Minnesotans and transplants thereof tend to be of fairly hardy stock and are reticent to seek formal care if something hurts; with the common appreciation that it should go away. As a physical therapist that has cared predominately for shoulder issues for nearly 30 years, there are some key indicators that should serve as “Red Flags” and thus initiate a trip to the doctor or physical therapist (yes, there is direct access in MN). Ignoring such signs and symptoms can allow for an easily treated issue to evolve into a multi month project to deal with the moderate impairment that can arise. The following signs and symptoms should prompt formal care.
Pain at Night
If you are awaken via weight bearing on the involved shoulder and/or pain is greater than a 5 on a 0 to 10 pain scale (0 is no pain, 10 is unbearable). If left shoulder/torso/arm symptoms are unrelenting, a trip to the internist to rule out cardiac based pathology is also advised.
Distractive Pain During the Day
If pain does not allow you to concentrate on the task at hand. This may arise with prolonged time at a computer where arms are positioned in a mid-range for an extended period.

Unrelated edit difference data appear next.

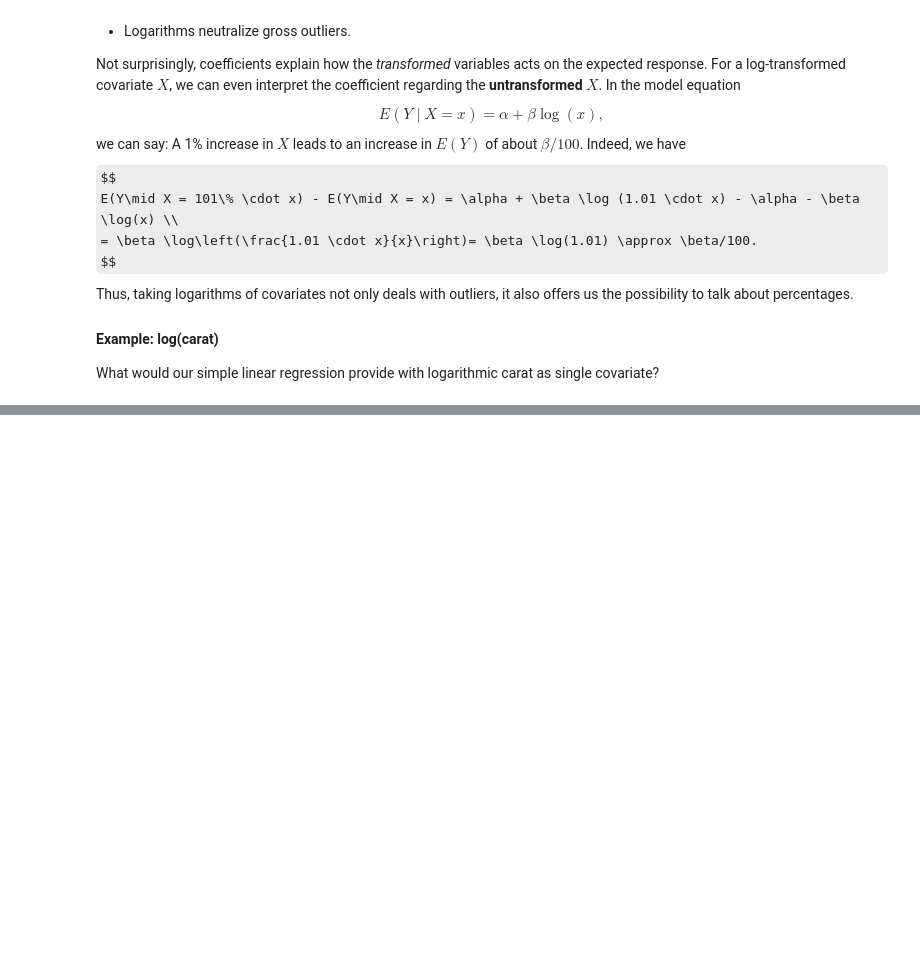
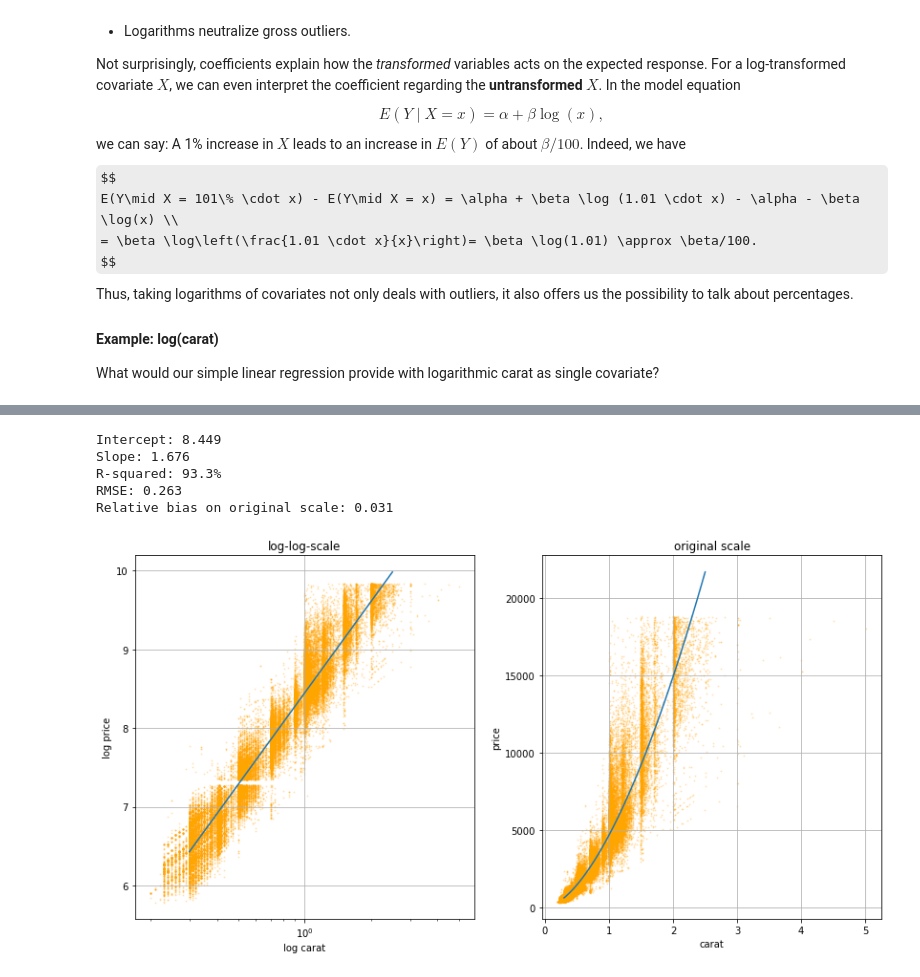
Before and after one commit to mayer79/ml_lecture, a Jupyter notebook: py/1_Basics_and_Linear_Models.ipynb, the cells around one changed output, grey strips where cells are left out. Cells and saved outputs as stored; diff of their text form; code cells hidden in the pictures; some formulas as TeX source; blank space fills up the shorter version.

```diff
--- a/py/1_Basics_and_Linear_Models.ipynb
+++ b/py/1_Basics_and_Linear_Models.ipynb
@@ -572,0 +689,52 @@ X
+# %%
+import numpy as np
+from sklearn.linear_model import LinearRegression
+from sklearn.preprocessing import FunctionTransformer
+from sklearn.metrics import mean_squared_error
+import matplotlib.pyplot as plt
+from plotnine.data import diamonds
+
+# Initialize and fit regression "pipeline" with log transform
+X = diamonds[["carat"]].to_numpy()
+y = np.log(diamonds["price"])
+
+# Fit linear regression
+model = make_pipeline(
+    FunctionTransformer(np.log),
+    LinearRegression()
+)
+model.fit(X, y)
+
+print(
+    f"Intercept: {model[-1].intercept_:.3f}",
+    f"\nSlope: {model[-1].coef_[0]:.3f}"
+    f"\nR-squared: {model.score(X, y):.1%}",
+    f"\nRMSE: {mean_squared_error(model.predict(X), y, squared=False):.3f}"
+)
+
+# Scatter plots with regression curve (with and without log)
+fig, axes = plt.subplots(ncols=2, figsize=(14, 7))
+x_plot = np.linspace(0.3, 2.5, 100)
+
+for ax, log, t in zip(axes, (True, False), ("log-log-scale", "original scale")):
+    ax.scatter(X, y if log else np.exp(y), color="orange", alpha=0.2, s=1)
+    if log:
+        ax.set_xscale("log")
+    pred = model.predict(x_plot[:, np.newaxis])
+    ax.plot(x_plot, pred if log else np.exp(pred))
+    ax.set(
+        title=t,
+        xlabel="log carat" if log else "carat",
+        ylabel="log price" if log else "price")
+    ax.grid()
+
+# Relative bias on original scale
+bias = (diamonds["price"]).mean() / (np.exp(model.predict(X))).mean() - 1
+print(f"Relative bias on original scale: {bias:.3f}")
+# %% [output]
+Intercept: 8.449
+Slope: 1.676
+R-squared: 93.3%
+RMSE: 0.263
+Relative bias on original scale: 0.031
+[figure, added]
```
Also changed, not shown: parts of 16 cells of this notebook, 2 other files.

Mobility Loss of Greater than 25%
The following are three simple tests that one can administer in less than 10 seconds to formally assess the quality of shoulder mobility. A deficit of greater than 25% due to tightness or pain greater than 3 out of 10 should prompt professional assessment.
- Shoulder Elevation: Standing in front of a mirror, raise both arms overhead reaching for the ceiling.
- Shoulder External Rotation: Interlock fingers with palms touching the back of your head. Swing both elbows backward until a mild stretch is appreciated.
- Shoulder Internal Rotation: In alternate fashion, slide your thumb up your spine.
Studies have found that approximately 30% of the population will suffer from some type of shoulder ailment over the course of their lifetime. This scenario is further amplified by the fact that in the U.S. the majority of sports are upper extremity focused. Don’t be a Minnesotan; get that irritable shoulder checked out.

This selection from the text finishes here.